THE ANTIQUITY OF CURSING.

A long article by Natalie Angier in the science section of the NY Times discusses the ubiquity and primordial nature of cussing; apparently even chimps do it:

Indeed, chimpanzees engage in what appears to be a kind of cursing match as a means of venting aggression and avoiding a potentially dangerous physical clash.
Frans de Waal, a professor of primate behavior at Emory University in Atlanta, said that when chimpanzees were angry “they will grunt or spit or make an abrupt, upsweeping gesture that, if a human were to do it, you’d recognize it as aggressive.”

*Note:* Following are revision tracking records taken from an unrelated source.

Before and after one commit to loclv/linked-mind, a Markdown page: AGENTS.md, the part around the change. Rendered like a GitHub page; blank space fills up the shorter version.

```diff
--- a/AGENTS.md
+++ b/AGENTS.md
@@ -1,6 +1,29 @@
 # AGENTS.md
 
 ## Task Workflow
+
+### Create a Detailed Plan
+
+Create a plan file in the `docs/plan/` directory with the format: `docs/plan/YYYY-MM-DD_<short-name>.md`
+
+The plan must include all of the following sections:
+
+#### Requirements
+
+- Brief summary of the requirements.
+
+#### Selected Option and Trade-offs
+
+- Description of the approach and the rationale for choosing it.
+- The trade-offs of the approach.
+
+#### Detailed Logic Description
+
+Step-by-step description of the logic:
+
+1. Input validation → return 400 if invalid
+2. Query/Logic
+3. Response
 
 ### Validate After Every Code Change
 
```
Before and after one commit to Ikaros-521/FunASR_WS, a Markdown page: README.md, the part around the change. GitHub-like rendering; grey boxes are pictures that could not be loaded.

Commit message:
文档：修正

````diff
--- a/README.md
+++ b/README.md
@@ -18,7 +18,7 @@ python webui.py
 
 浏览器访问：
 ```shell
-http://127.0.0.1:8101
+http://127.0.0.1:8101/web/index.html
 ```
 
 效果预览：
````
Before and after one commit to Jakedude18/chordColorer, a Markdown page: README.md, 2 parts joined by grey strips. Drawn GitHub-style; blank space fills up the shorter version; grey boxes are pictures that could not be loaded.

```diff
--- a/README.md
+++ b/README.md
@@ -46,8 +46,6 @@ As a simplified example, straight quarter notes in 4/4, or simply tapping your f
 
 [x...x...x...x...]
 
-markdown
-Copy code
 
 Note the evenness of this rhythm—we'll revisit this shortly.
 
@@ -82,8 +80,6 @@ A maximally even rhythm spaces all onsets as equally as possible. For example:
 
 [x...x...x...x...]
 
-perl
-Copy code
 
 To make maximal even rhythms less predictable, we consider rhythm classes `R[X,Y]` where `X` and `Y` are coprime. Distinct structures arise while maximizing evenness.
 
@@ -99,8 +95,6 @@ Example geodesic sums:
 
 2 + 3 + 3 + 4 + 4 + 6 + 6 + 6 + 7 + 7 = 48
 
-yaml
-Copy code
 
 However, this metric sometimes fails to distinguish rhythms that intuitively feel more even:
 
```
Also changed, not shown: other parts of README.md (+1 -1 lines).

Guy Deutscher is quoted to the effect that “the earliest writings, which date from 5,000 years ago, include their share of off-color descriptions of the human form and its ever-colorful functions,” reminding me that it’s high time I reported on his book. And it absolutely fascinated me that after describing the physiological arousal produced by exposure to cursing (“Their skin conductance patterns spike, the hairs on their arms rise, their pulse quickens, and their breathing becomes shallow”), the article continues:

Interestingly, said Kate Burridge, a professor of linguistics at Monash University in Melbourne, Australia, a similar reaction occurs among university students and others who pride themselves on being educated when they listen to bad grammar or slang expressions that they regard as irritating, illiterate or déclassé.

I wish I understood that overreaction, which is one of the main windmills at which I tilt.


(Thanks for the link, Bonnie!)

Comments

  1. Are linguistic taboos, whether cursing or bad grammar, really all that different from other taboos? Is there not a similar physiological reaction when those same damn kids put their feet up on the furniture? Or when someone wears white after Labor Day? Or when Japanese people slurp their noodles or when non-Japanese people stick their chopsticks straight up into their rice?

  2. Maybe not. But I find it hard to wrap my mind around the idea that a sentence ending with a preposition, or a “mispronunciation” of nuclear, can arouse that sort of taboo reaction, just like curse words or taking the name of the Lord in vain (in appropriate cultural/religious circumstances). How can people get that worked up about grammar?

  3. Kathleen Burt says:

    Obviously you didn’t learn grammar back when it was the be-all and end-all of civilized education (prior to oh, let’s see, about 1945)

  4. Living in a Russian speaking world at the moment, I wonder if any studies have been done in societies that have something like ‘mat’ which is really unspeakably bad cursing–does an American react similarly to hearing ‘d*mn’ or ‘f*ck’ and a Russian speaker to hearing ‘mat’?

  5. I’ll be interested to hear what you think of Deutscher’s book — I wasn’t too impressed with what I saw of (what was presented as) his reasoning in that article; I sniped at it a bit here yesterday. But as we all know, that could have been the result of reportage, not Deutscher himself… :) hh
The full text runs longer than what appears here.